By Robin Arnette
April 2008

Distinguished Lecturer Horwitz fielded questions from the audience.
Distinguished Lecturer Horwitz fielded questions from the audience. (Photo courtesy of Steve McCaw)
Horwitz and lecture host Cidlowski.
Horwitz and lecture host Cidlowski. (Photo courtesy of Steve McCaw)

Breast cancer researcher Kathryn B. Horwitz, Ph.D., presented the most recent talk in the 2007-2008 NIEHS Distinguished Lecture Series on March 11 in Rodbell Auditorium to a capacity audience. The talk, titled "Hormonal Regulation of Breast Cancer: Stem Cells and Metastasis,". Was hosted by John Cidlowski, Ph.D., supervisory biologist in the NIEHS Laboratory of Signal Transduction.

Horwitz(http://www.uchsc.edu/sm/endo/kbh-lab/index.html) Exit NIEHS Website, Distinguished Professor of Medicine & Pathology at the University of Colorado Health Science Center in Denver, Colo., was the first person to show that breast cancer cells contained progesterone receptors. She prefaced her talk by explaining why it was important to understand the roles of estrogen (ER) and progesterone receptors (PR), and hormones, in metastasis. "The problem with breast cancer is that women don't die of the primary disease of the breast; they die of their metastasis."

Metastasis is defined as the spread of a cancer from the initial site to the rest of the body. Horwitz said that the metastases that spread from the primary tumor to lymph nodes and more distant sites contain ER or PR, or both. Her lab has developed methods that help shed light on the metastatic process.

Many metastatic tumors travel to the lymph nodes, so Horwitz's research group created a model system for studying lymph node metastasis using the ER+ breast cancer cell lines T47D and MCF-7. Human breast cancer cells that were ER+/PR+ were flagged with green or red fluorescence using retroviral vectors. ER- cancer cells were used as controls. Because team members wanted to understand the effects of estrogens and progestins in their experiments, they implanted the fluorescent tumor cells into the mammary glands of immune deficient mice that had undergone an ovariectomy or ovary removal. Some of these mice were given hormone (estradiol) treatments and some were not. 

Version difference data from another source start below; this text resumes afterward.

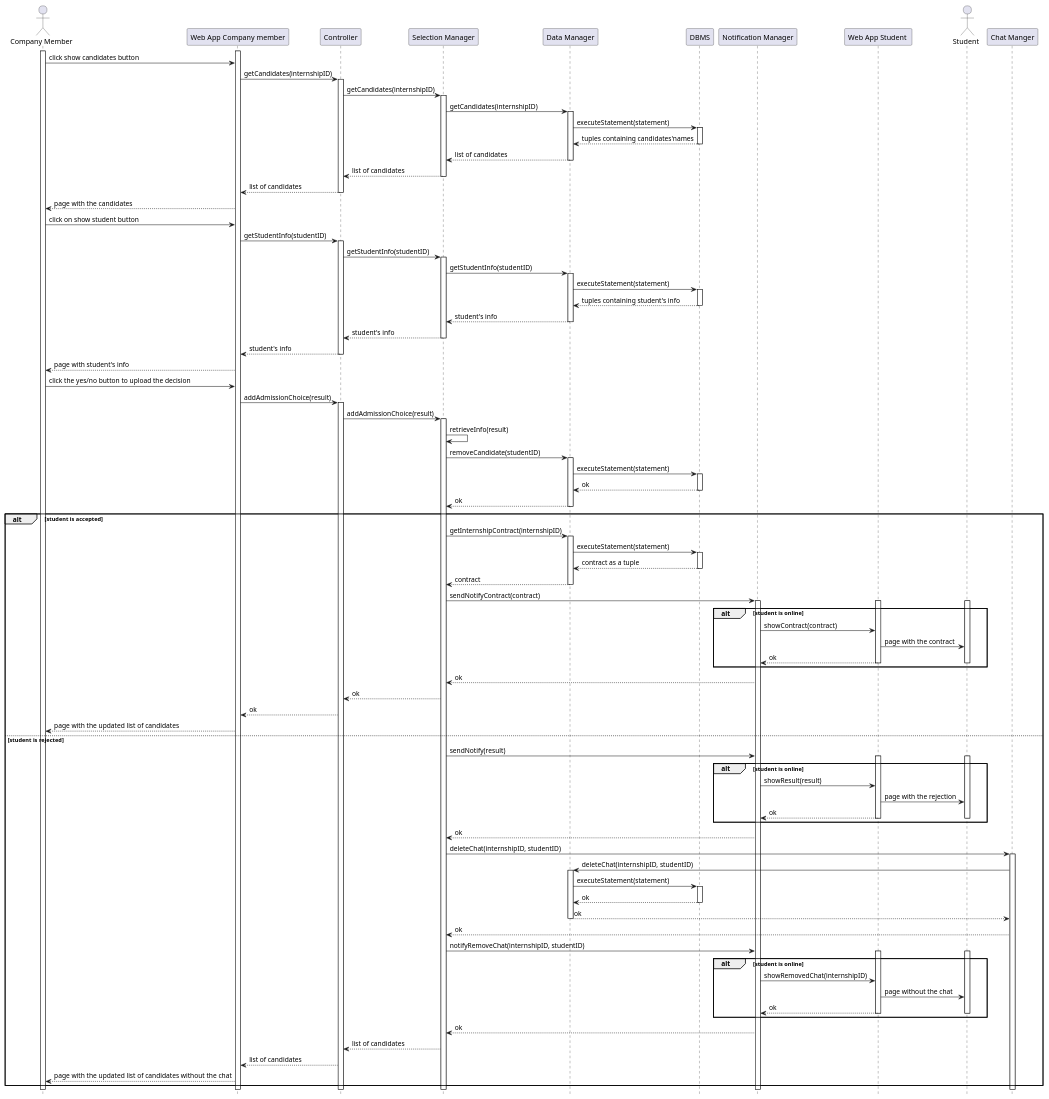
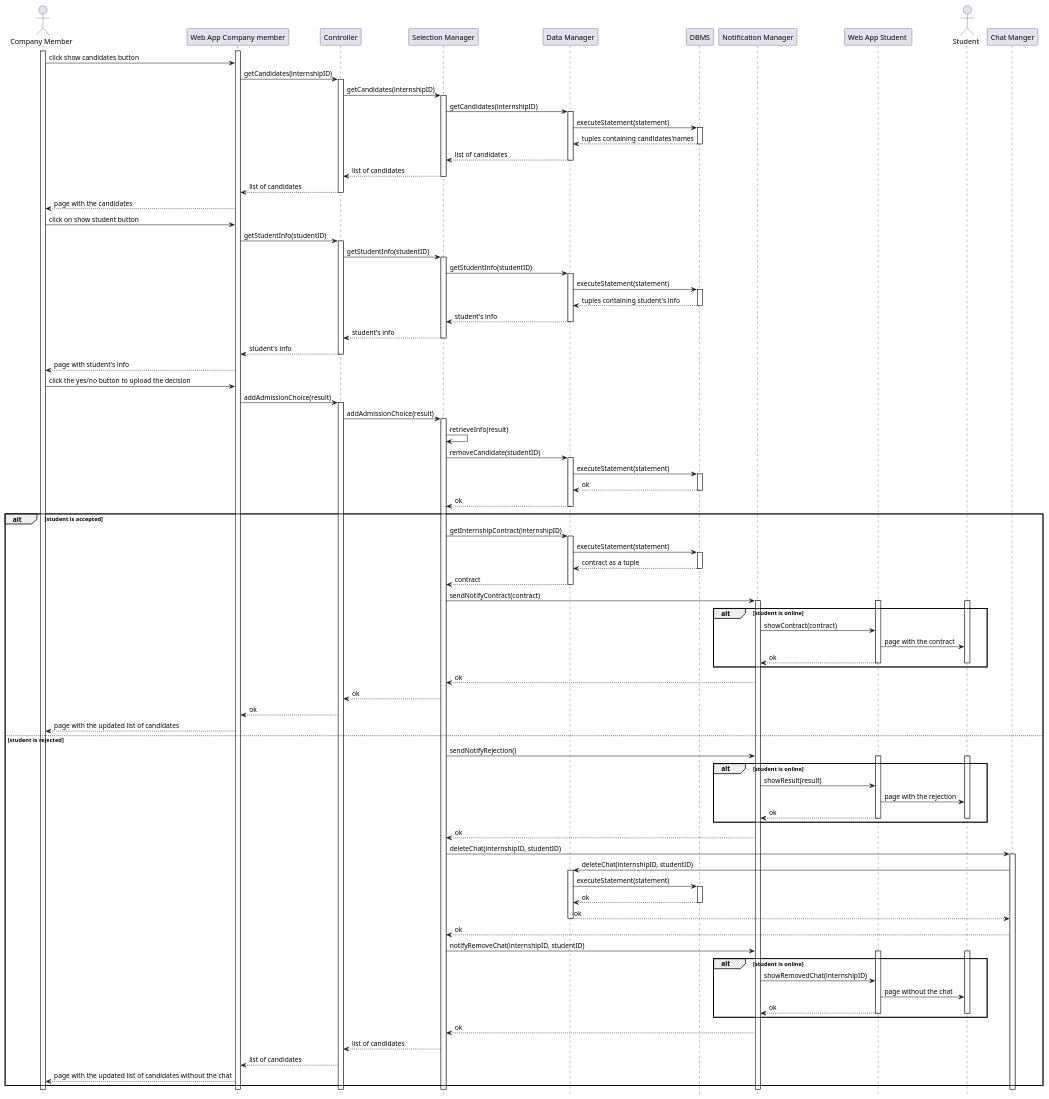
One commit to matti8702/R_and_DD_project_SE2 changed the diagram in DD/Architectural_design/uml_diagrams/RV21_diagram.puml. Above: the diagram before and after it, drawn with PlantUML. The commit also changed 10 other files, not shown here.

Commit message:
fix: fix RV8, RV12, RV13, RV15, RV21 diagrams

```diff
--- a/DD/Architectural_design/uml_diagrams/RV21_diagram.puml
+++ b/DD/Architectural_design/uml_diagrams/RV21_diagram.puml
@@ -1,131 +1,131 @@
 @startuml RV21_diagram
 hide footbox
 
 actor "Company Member" as CM
 participant "Web App Company member" AS WACM
 participant "Controller" as C
 participant "Selection Manager" as SM
 participant "Data Manager" as DM
 participant "DBMS" as DB
 participant "Notification Manager" as NM
 participant "Web App Student " AS WAST
 actor "Student" as ST
 participant "Chat Manger" as CHM
 
 activate CM
 activate WACM
 
 CM -> WACM: click show candidates button
 WACM -> C : getCandidates(internshipID)
 activate C
 C -> SM : getCandidates(internshipID)
 activate SM
 SM -> DM : getCandidates(internshipID)
 activate DM
 DM -> DB : executeStatement(statement)
 activate DB
 DB --> DM : tuples containing candidates'names
 deactivate DB
 DM --> SM : list of candidates
 deactivate DM
 SM --> C : list of candidates
 deactivate SM
 C --> WACM : list of candidates
 deactivate C
 WACM --> CM : page with the candidates
 CM -> WACM  : click on show student button
 WACM -> C : getStudentInfo(studentID)
 activate C
 C -> SM  : getStudentInfo(studentID)
 activate SM
 SM -> DM : getStudentInfo(studentID)
 activate DM
 DM -> DB : executeStatement(statement)
 activate DB
 DB --> DM : tuples containing student's info
 deactivate DB
 DM --> SM : student's info
 deactivate DM
 SM --> C : student's info
 deactivate SM
 C --> WACM : student's info
 deactivate C
 WACM --> CM : page with student's info
 CM -> WACM : click the yes/no button to upload the decision
 WACM -> C : addAdmissionChoice(result)
 activate C
 C -> SM   : addAdmissionChoice(result)
 activate SM
 SM -> SM   : retrieveInfo(result)
 SM -> DM  : removeCandidate(studentID)
 activate DM
 DM -> DB  : executeStatement(statement)
 activate DB
 DB --> DM : ok
 deactivate DB
 DM --> SM : ok
 deactivate DM
 alt student is accepted
     SM -> DM : getInternshipContract(internshipID)
     activate DM
     DM -> DB : executeStatement(statement)
     activate DB
     DB --> DM : contract as a tuple
     deactivate DB
     DM --> SM : contract
     deactivate DM
     SM -> NM  :  sendNotifyContract(contract)
     activate NM
     alt student is online
         activate WAST
         activate ST
         NM -> WAST : showContract(contract)
         WAST -> ST : page with the contract
         WAST --> NM : ok
         deactivate WAST
         deactivate ST
     end
     NM --> SM : ok
     SM --> C : ok
     C --> WACM : ok
     ' comment for the description: the new list is performed by the webapp: It makes the difference between the candidates received at the beginning and the one which has responded
     WACM --> CM : page with the updated list of candidates
 else student is rejected
-    SM -> NM : sendNotify(result)
+    SM -> NM : sendNotifyRejection()
     alt student is online
         activate WAST
         activate ST
         NM -> WAST : showResult(result)
         WAST -> ST : page with the rejection
         WAST --> NM : ok
         deactivate WAST
         deactivate ST
     end
     NM --> SM : ok
     SM -> CHM : deleteChat(internshipID, studentID)
     activate CHM
     CHM -> DM : deleteChat(internshipID, studentID)
     activate DM
     DM -> DB  : executeStatement(statement)
     activate DB
     DB --> DM  : ok
     deactivate DB
     DM --> CHM  : ok
     deactivate DM
     CHM --> SM  : ok
     SM -> NM : notifyRemoveChat(internshipID, studentID)
     alt student is online
         activate WAST
         activate ST
         NM -> WAST : showRemovedChat(internshipID)
         WAST -> ST : page without the chat
         WAST --> NM : ok
         deactivate WAST
         deactivate ST
     end
     NM --> SM : ok
     SM --> C : list of candidates
     C  --> WACM : list of candidates
     WACM --> CM : page with the updated list of candidates without the chat
 end
 @enduml
```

"After six weeks, you could see red or green tumor cells migrating up the lymphatic system in mice treated with estradiol, so these are clearly estrogen-dependent tumors," Horwitz explained. "In the no estradiol control mice, the tumors didn't grow and no lymph node metastases occurred. The tumor cells weren't dead, just dormant."

Horwitz's studies indicated a difference between lymph node tumors and primary tumors with regard to estrogen resistance. To study this in detail, tumors from the mammary gland and the lymph nodes of the same mouse were grown in the presence of estradiol. Some mice were kept on estradiol, while in other mice, the estradiol was withdrawn. The difference between the two would define the estrogen-regulated genes. The tumors were harvested and the DNA was extracted and placed on microarray chips.

Microarray analysis revealed that many more estrogen-regulated genes were expressed in the primary tumor than in the lymph node tumor. "Therefore, the lymph node appears to be a protected area in which the ER is working differently than it does at the primary tumor site," Horwitz said. "In other words, the microenvironment or the part of the body where the tumor resides does have an effect on estrogen regulation."

Horwitz concluded her talk with data on breast cancer stem cells, progenitor cells that undergo several rounds of asymmetric division before forming a tumor. She knew these cells expressed CD44+/CD24-/low, but her work determined that breast cancer stem cells  also contained cytokeratin 5 (CK5), were ER-/PR- even in ER+/PR+ cancers, and could differentiate into the ER+/PR+ cancer subtype. This means that if a patient has an ER+ breast cancer that contains ER- stem cells, standard therapies such as anti-estrogens or aromatase inhibitors will shrink the tumor, but they won't affect the stem cells.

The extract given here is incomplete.